KITS 04/2022

Spitfire Mk.Vc Trop, 307th FS, 31st FG, 12th AF, La Senia, Algier, end of 1942

Teethed Spitfire Mk.Vc of the 307th FS received its

smiling mouth probably at La Senia airbase in December 1942, when the inclement weather restricted

the air traffic but offered enough time for detailed

maintenance as well as nose art artistic creativity.

Camouflage consisted of Dark Earth/Middle Sto-

ne patterns on the upper surfaces, Azure Blue on

the lower surfaces, white propeller spinner, yellow

outlined national insignia and white code letters all

corresponding to the end of 1942 standard. In the

photographs the machine gun muzzles feature very

visible patches in the light color. Another thing worth

noticing are little eyes, the smaller version of the

fuselage ones, painted on the cannon muzzles cloth

patches. The aircraft is usually assigned the serial

ER180, but it seems to be an error because ER180 was

a Spitfire Mk.Vb. The serial of our teeth-adorned aircraft remains unknown then.

Spitfire Mk.Vc Trop, Lt. George G. Loving, 309th FS, 31st FG, 12th AF, Pommigliano, Italy, December 1943

Spitfire Mk.Vc flown by Lt. Loving represents the final

appearance of 31st FG Spitfires at the end of their career. The aircraft were oversprayed with green paint

on the upper and side surfaces, probably US Olive

Drab while the original colors were still showing

through. The camouflage therefore seemed to have

consisted of two green shades. The national insignia

outlines were over painted as well, as long as they

had been carried. The paint around the insignia

appears in the lighter shade. The propeller spinner

is red and the code letters white. At that time 309th

FS aircraft sported the red stripes on the wing tips.

In November and December 1943 31st FG squadrons

were escorting the light and medium bombers, such

as A-36 Apache, A-20 Havoc and B-25 Mitchell to

Rome and Monte Cassino.

Spitfire Mk.Vc Trop, Lt. Richard Alexander, 2nd FS, 52nd FG, 12th AF, Borgo, Corsica, early 1944

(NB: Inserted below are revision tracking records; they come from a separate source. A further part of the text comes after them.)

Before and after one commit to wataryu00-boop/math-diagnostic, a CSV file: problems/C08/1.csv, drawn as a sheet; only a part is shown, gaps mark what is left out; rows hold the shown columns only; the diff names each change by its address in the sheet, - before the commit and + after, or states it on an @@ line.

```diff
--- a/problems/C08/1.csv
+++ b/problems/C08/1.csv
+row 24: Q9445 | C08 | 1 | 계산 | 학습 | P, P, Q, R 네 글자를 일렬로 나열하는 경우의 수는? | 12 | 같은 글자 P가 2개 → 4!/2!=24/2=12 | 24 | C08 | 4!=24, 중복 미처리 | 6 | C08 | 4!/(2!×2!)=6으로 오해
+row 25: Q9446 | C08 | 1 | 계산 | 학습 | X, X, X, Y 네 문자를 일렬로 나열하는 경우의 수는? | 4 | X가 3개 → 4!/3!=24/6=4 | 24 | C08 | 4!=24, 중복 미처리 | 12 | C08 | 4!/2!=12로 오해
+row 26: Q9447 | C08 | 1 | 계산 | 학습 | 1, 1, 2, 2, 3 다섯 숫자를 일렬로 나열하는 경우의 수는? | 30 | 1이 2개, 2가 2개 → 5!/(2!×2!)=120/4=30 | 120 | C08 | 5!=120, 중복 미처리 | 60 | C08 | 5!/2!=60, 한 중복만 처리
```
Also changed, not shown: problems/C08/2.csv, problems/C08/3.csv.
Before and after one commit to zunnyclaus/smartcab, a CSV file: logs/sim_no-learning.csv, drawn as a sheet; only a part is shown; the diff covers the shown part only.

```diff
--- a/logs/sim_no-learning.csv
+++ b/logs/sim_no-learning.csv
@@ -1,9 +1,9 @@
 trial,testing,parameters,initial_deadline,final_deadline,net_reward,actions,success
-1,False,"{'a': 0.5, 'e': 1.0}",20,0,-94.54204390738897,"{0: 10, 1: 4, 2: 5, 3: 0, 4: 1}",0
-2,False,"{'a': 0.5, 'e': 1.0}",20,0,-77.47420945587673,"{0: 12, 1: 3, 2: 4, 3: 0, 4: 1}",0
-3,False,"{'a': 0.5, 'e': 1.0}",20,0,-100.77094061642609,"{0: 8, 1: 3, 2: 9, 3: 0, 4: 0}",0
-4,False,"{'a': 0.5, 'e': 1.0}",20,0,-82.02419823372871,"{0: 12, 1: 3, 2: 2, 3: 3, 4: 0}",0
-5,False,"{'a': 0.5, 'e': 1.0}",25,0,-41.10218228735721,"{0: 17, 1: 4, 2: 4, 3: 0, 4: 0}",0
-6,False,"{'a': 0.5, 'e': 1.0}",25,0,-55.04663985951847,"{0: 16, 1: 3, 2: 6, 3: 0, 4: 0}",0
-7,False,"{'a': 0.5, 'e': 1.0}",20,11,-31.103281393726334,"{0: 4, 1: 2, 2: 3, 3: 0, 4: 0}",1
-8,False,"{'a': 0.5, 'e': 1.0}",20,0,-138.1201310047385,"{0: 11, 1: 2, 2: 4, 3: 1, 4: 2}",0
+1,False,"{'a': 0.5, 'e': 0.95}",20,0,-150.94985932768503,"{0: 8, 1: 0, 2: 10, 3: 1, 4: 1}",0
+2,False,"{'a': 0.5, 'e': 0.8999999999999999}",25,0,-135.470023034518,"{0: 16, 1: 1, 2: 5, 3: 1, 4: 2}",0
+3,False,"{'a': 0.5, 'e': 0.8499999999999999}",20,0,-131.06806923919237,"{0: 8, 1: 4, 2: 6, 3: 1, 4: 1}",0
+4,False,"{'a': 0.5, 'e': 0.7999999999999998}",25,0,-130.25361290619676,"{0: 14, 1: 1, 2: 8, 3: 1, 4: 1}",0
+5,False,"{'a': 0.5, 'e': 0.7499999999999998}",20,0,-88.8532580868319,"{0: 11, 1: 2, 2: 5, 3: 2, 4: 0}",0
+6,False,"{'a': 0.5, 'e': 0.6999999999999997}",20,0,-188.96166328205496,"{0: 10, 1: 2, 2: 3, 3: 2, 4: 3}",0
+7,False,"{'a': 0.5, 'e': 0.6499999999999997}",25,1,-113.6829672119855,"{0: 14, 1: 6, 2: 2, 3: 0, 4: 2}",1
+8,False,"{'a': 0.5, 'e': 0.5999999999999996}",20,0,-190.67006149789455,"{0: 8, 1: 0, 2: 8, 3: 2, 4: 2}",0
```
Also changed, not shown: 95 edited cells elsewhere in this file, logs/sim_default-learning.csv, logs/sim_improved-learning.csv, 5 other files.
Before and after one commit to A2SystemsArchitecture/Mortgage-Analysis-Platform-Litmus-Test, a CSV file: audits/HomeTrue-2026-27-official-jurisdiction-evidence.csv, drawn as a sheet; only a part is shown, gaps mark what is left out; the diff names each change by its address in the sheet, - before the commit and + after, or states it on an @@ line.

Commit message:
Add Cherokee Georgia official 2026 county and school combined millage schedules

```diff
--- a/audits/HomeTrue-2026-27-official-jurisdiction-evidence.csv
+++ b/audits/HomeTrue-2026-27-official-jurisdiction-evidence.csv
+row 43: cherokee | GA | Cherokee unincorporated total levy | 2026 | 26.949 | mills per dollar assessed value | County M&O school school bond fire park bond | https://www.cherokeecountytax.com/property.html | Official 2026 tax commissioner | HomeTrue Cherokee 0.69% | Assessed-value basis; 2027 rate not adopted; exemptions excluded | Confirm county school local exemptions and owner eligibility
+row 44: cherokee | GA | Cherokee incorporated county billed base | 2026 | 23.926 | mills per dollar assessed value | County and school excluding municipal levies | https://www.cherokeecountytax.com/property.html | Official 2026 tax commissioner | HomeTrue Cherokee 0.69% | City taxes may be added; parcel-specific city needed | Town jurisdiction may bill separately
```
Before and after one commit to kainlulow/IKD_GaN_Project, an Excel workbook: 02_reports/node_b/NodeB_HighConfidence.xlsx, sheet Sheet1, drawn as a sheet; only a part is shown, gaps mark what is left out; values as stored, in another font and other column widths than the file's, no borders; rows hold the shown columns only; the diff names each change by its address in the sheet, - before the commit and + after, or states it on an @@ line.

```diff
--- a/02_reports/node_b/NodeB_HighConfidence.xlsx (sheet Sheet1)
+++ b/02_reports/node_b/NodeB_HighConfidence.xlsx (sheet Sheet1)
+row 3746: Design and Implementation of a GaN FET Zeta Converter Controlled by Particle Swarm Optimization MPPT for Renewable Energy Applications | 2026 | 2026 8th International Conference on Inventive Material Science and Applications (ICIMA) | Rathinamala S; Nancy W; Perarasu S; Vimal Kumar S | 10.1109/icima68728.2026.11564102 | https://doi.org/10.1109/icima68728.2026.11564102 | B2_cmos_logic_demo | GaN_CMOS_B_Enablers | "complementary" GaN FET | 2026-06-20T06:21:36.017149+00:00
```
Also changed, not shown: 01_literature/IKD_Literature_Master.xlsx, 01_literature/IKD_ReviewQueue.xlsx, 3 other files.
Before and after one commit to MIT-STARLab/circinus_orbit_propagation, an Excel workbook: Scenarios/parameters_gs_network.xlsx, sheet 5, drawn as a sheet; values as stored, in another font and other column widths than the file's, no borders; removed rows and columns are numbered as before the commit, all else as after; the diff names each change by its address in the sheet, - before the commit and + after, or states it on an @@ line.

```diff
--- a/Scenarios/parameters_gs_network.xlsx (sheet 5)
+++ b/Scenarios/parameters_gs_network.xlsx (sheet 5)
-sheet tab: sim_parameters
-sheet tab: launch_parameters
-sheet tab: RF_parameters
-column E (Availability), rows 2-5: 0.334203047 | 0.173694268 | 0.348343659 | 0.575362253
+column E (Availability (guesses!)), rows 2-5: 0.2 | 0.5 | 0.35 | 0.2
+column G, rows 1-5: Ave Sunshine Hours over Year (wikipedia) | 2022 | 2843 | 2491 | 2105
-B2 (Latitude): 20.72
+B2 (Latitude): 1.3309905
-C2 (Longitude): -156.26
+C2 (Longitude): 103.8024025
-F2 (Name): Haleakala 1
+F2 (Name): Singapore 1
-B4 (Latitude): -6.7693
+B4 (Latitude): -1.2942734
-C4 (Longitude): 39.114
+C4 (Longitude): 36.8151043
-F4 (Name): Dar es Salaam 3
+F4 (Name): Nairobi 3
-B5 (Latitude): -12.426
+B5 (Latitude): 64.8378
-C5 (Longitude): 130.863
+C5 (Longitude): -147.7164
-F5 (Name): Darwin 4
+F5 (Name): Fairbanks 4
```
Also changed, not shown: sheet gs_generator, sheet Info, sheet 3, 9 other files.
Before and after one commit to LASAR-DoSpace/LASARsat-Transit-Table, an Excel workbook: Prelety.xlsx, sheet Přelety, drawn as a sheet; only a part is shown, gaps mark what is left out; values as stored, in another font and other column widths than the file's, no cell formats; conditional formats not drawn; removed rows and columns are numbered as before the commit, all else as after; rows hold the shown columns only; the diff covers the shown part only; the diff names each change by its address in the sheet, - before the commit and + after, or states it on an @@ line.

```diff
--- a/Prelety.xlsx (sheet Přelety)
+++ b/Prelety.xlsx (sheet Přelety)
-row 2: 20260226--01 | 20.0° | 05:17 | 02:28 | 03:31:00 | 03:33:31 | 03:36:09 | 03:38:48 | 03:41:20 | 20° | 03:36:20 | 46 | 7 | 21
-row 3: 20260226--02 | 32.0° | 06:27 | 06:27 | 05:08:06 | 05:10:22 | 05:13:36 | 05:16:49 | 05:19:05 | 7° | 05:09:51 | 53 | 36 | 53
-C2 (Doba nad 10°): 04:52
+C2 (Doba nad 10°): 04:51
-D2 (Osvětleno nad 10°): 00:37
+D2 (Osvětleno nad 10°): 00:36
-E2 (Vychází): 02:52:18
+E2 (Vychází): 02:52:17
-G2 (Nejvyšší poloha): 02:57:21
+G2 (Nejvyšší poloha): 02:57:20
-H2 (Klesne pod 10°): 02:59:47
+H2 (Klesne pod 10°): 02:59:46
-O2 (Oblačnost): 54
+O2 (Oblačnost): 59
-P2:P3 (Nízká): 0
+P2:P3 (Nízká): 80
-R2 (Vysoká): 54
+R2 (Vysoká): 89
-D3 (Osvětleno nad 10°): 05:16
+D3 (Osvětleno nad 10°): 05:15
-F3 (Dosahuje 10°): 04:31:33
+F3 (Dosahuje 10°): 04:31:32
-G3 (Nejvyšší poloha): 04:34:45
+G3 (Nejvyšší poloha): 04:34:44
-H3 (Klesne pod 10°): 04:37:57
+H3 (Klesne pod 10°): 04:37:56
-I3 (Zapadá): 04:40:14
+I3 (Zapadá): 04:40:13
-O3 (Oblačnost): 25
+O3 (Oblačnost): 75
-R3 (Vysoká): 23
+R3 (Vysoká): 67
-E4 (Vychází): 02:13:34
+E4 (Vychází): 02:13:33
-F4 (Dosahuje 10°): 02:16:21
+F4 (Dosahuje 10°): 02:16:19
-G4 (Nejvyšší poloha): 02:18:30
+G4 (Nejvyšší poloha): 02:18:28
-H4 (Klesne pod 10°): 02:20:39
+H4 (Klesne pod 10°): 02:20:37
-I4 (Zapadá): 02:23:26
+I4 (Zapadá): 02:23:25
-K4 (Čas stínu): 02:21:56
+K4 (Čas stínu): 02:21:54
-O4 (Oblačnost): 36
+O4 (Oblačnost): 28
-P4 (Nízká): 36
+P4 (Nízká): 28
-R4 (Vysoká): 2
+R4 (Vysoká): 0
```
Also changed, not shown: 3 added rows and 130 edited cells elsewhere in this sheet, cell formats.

Richard Alexander was one of the original Eagle Squadron pilots and his service fairly reflects the story of all

Americans fighting on Spitfires. His teethed QP-A was

one of the last “Fives” finishing their service with 2nd

FS at Borgo airport in Corsica, still in the beginning of

1944. In June 1943, when 2nd FS was still stationed at


INFO Eduard

La Sebala airport in Tunisia, its members gave the unit

the nickname “American Beagle Squadron”, a play with

words on the account of the more famous Eagle squadrons. The American Beagle Squadron marking was

painted on several 2nd FS Spitfires and was also carried on Alexander’s aircraft together with some other

emblems on various locations of the fuselage. It needs

to be stated, that the achievements of the whole 52nd

FG on both Spitfires as well as Mustangs after the integration into 15th AF, did not fall short of achievements of

their more famous colleagues from 8th AF and made its

mark in the history of the American aviation.

April 2022